At the end of this scene, George discovers that his father has suffered a stroke. When his father dies, George must assist with the board meeting to decide the fate of the building and loan.
When reflecting on “It’s a Wonderful Life” many seem to think only of the hopeful uplifting message, but I’m always struck by how disgruntled and pissed off George Bailey is. Even in this scene where he defends his father’s character, George mocks the building and loan. The only reason he defends the existence of the building and loan is as an option other than the bank owned by the Scrooge-like Potter (Lionel Barrymore).
James Stewart’s performance in “It’s a Wonderful Life” is much more nuanced and developed than his role in “Mr. Smith Goes to Washington.” Some of this depth may have come from experience. Stewart, like so many others at the time, had just recently returned from military service in WWII. Perhaps this shaded his portrayal, giving him more depth and world-weariness to endow in his character.
George Bailey is also a more complicated character. George wants to do the right thing, out of a sense of duty or conscience, but often his own personal desires come into conflict with this moral obligation. As this internal conflict builds, it causes him to lash out at the ones closest to him. One such instance occurs during his courtship with Mary.
In each instance, George seems to breakdown and accepts his choice to stay in Bedford Falls, work at the building and loan, and marry Mary Hatch, but inside the conflict remains. It boils within him. It makes George a real, multidimensional character. Without this turmoil, he would be too good and distinctly less interesting.
When Uncle Billy (Thomas Mitchell), George’s partner at the building loan, loses an $8000 deposit at a time when the building and loan is undergoing an audit, George finally reaches his breaking point. Everything thing around him becomes a reminder of his perceived failures. He attempts to hold on to the people and things around him, but they only gall him into despair.
I always find it remarkable that, even in a moment of weakness, a character in such a popular, culturally important film could have such an outburst against his town, his home and even his children. Again Stewart’s acting makes this moment believable, instead of an apparent setup for a redemptive ending.
Desperate to cover the shortage on the books, George crawls to Potter. (Sound starts at 16 seconds.)
Though there are small moments of joy that punctuate the last four clips, there is real darkness in “It’s a Wonderful Life.” George decides to commit suicide, which brings the guardian angel, Clarence (Henry Travers), into the story to teach George a lesson and set things right. The parable ultimately shows us that each of us, through our everyday interactions with others, has the power to change our community and lives for the better.

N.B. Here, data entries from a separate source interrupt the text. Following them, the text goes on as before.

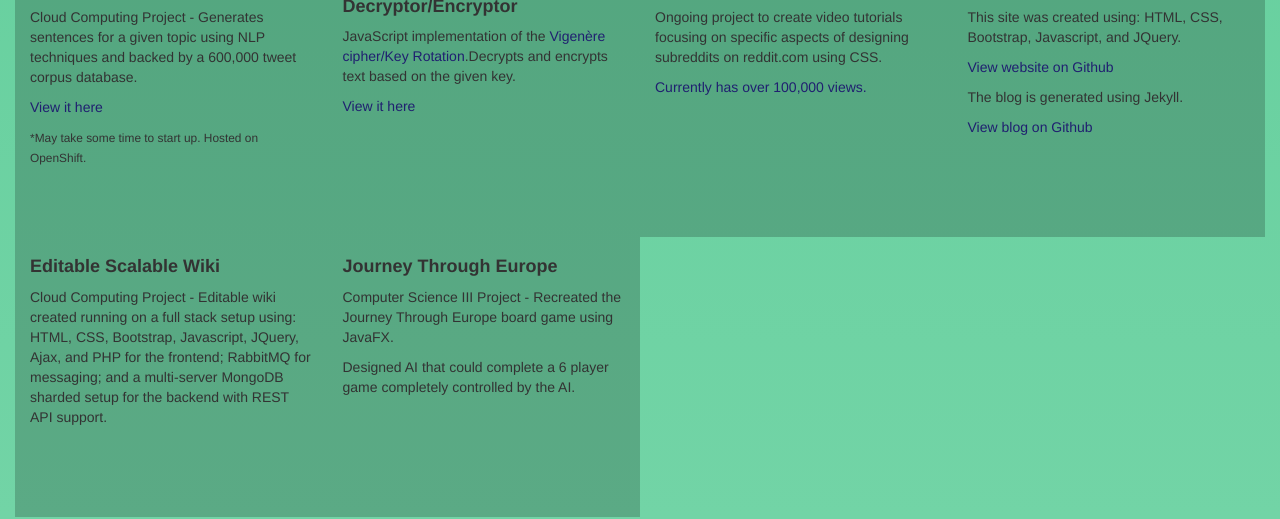
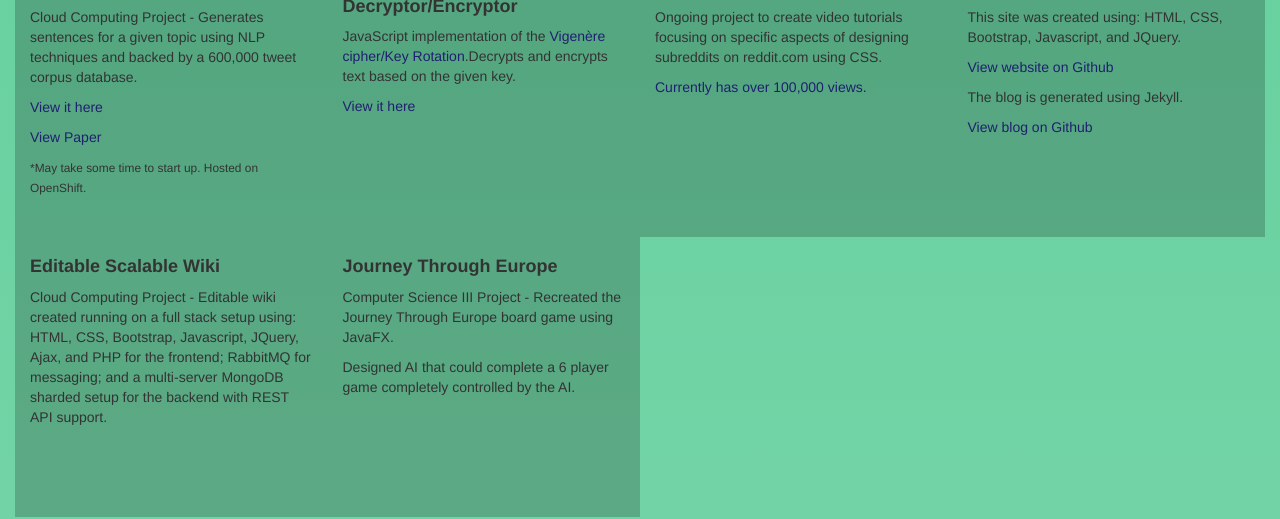
Before and after one commit to JoshWein/joshwein.github.io, a plain HTML site: page index.html in a window 1280 px wide. Shown: the part 1500-2019 px from the top of the page. Drawn offline with nearby package versions, Linux system fonts and the light colour scheme.

Commit message:
Added paper link to NLP project

```diff
--- a/index.html
+++ b/index.html
@@ -322,6 +322,9 @@
                         <a target="_blank" href="http://goo.gl/2ICPs9">View it here</a>
                     </p>
                     <p>
+                        <a target="_blank" href="http://tweetgenerator-jwein.rhcloud.com/Report.pdf">View Paper</a>
+                    </p>
+                    <p>
                         <small>*May take some time to start up. Hosted on OpenShift.</small>
                     </p>
                 </div>
```
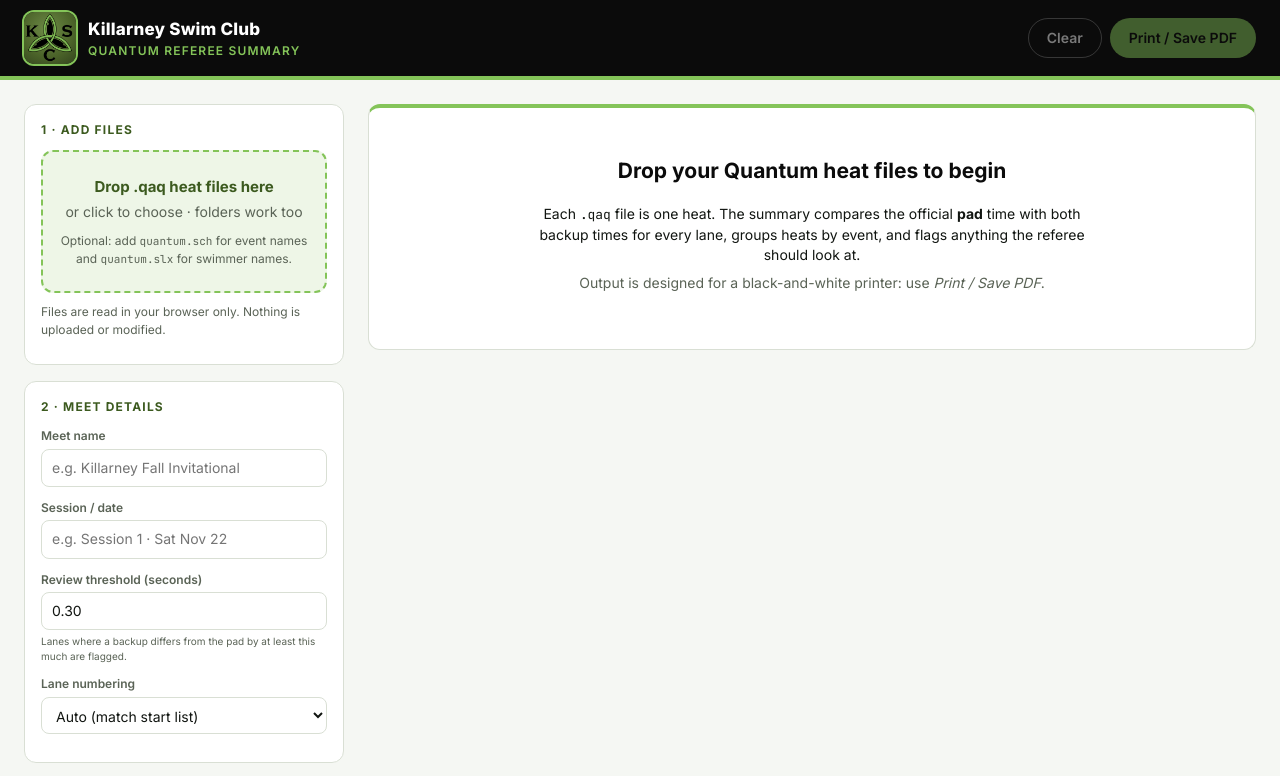
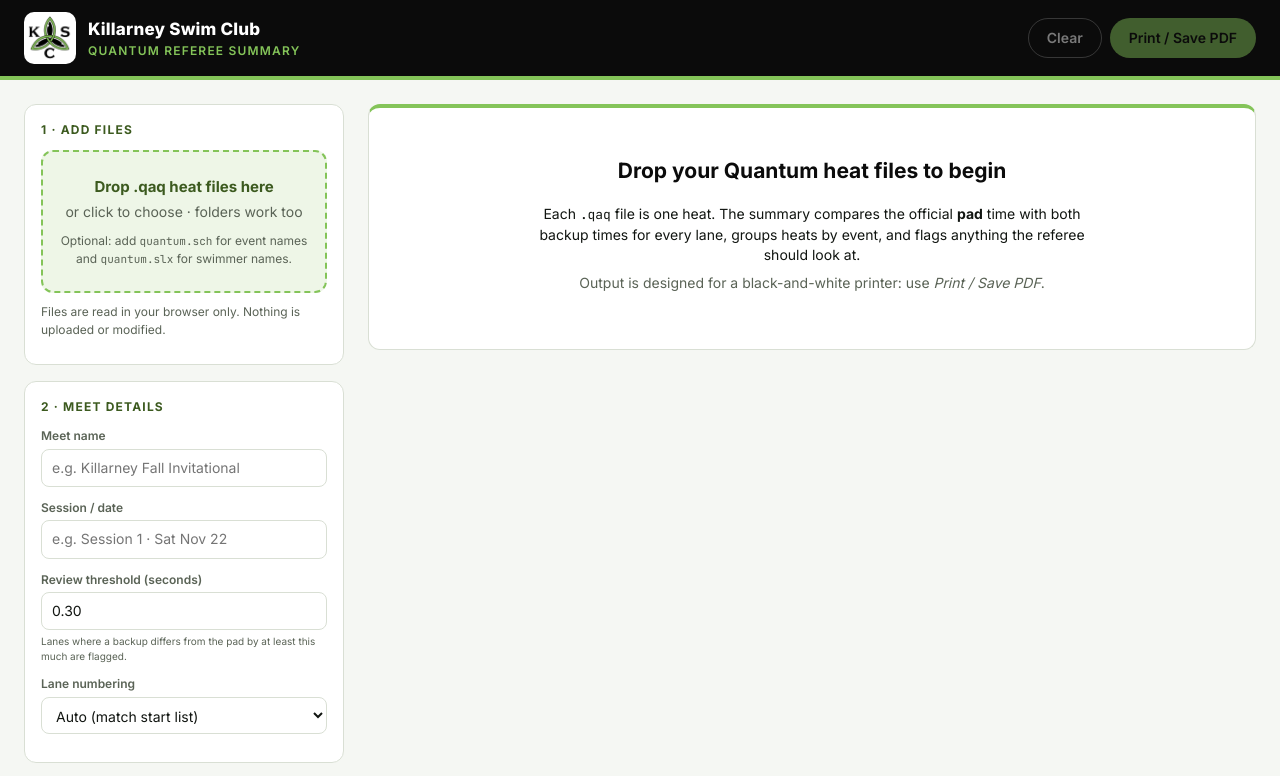
Before and after one commit to ryankstrom/quantum, a plain HTML site: page index.html in a window 1280 px wide. Shown: the top 776 px of the page. Drawn offline with Linux system fonts and the light colour scheme.

Commit message:
Show logo on a plain white background
Co-Authored-By: Claude Opus 5.5 <noreply@anthropic.com>

```diff
--- a/styles.css
+++ b/styles.css
@@ -35,11 +35,10 @@ code { font-family: var(--mono); font-size: .92em; }
   position: sticky; top: 0; z-index: 10;
 }
 .brand { display: flex; align-items: center; gap: 12px; }
-/* The logo PNG has a transparent background; recreate its olive backdrop so the black letters show on the black header. */
+/* The logo PNG has a transparent background; sit it on white so the black letters show on the black header. */
 .brand-mark {
   width: 52px; height: 52px; border-radius: 10px; flex: none; display: block;
-  background: radial-gradient(circle at 45% 35%, #6e8b47 0%, #4b6329 60%, #33441d 100%);
-  box-shadow: 0 0 0 2px var(--green);
+  background: #fff; padding: 3px;
 }
 .brand-name { font-weight: 800; font-size: 17px; letter-spacing: .2px; }
 .brand-sub { font-size: 12px; color: var(--green); text-transform: uppercase; letter-spacing: 1.2px; font-weight: 600; }
```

This is the last time we will see Capra on the list. His place on the list as a populist filmmaker, who told stories of common people running into uncommon obstacles, is secure for sometime. He will be around for many years, if only for “It’s a Wonderful Life,” the Christmas movie that was never intended to be a Christmas movie.
Up Next #19 “On the Waterfront” (1954)
For links to #30-39, click on 1 Year, 100 Movies #30 Apocalypse Now (1979)
For links to #40-49, click on 1 Year, 100 Movies #40 The Sound of Music (1965)
For links to #50-59, click on 1 Year, 100 Movies #50 The Lord of the Rings: Fellowship of the Ring (2001)
For links to #60 – 69, click on 1 Year, 100 Movies #60 Duck Soup (1933)
For links to #70 – 79, click on 1 Year, 100 Movies #70 A Clockwork Orange (1971)
For links to #80 – 89, click on 1 Year, 100 Movies #80 The Apartment (1960)
For links to #90 – 100, click on 1 Year, 100 Movies #90 Swing Time (1936)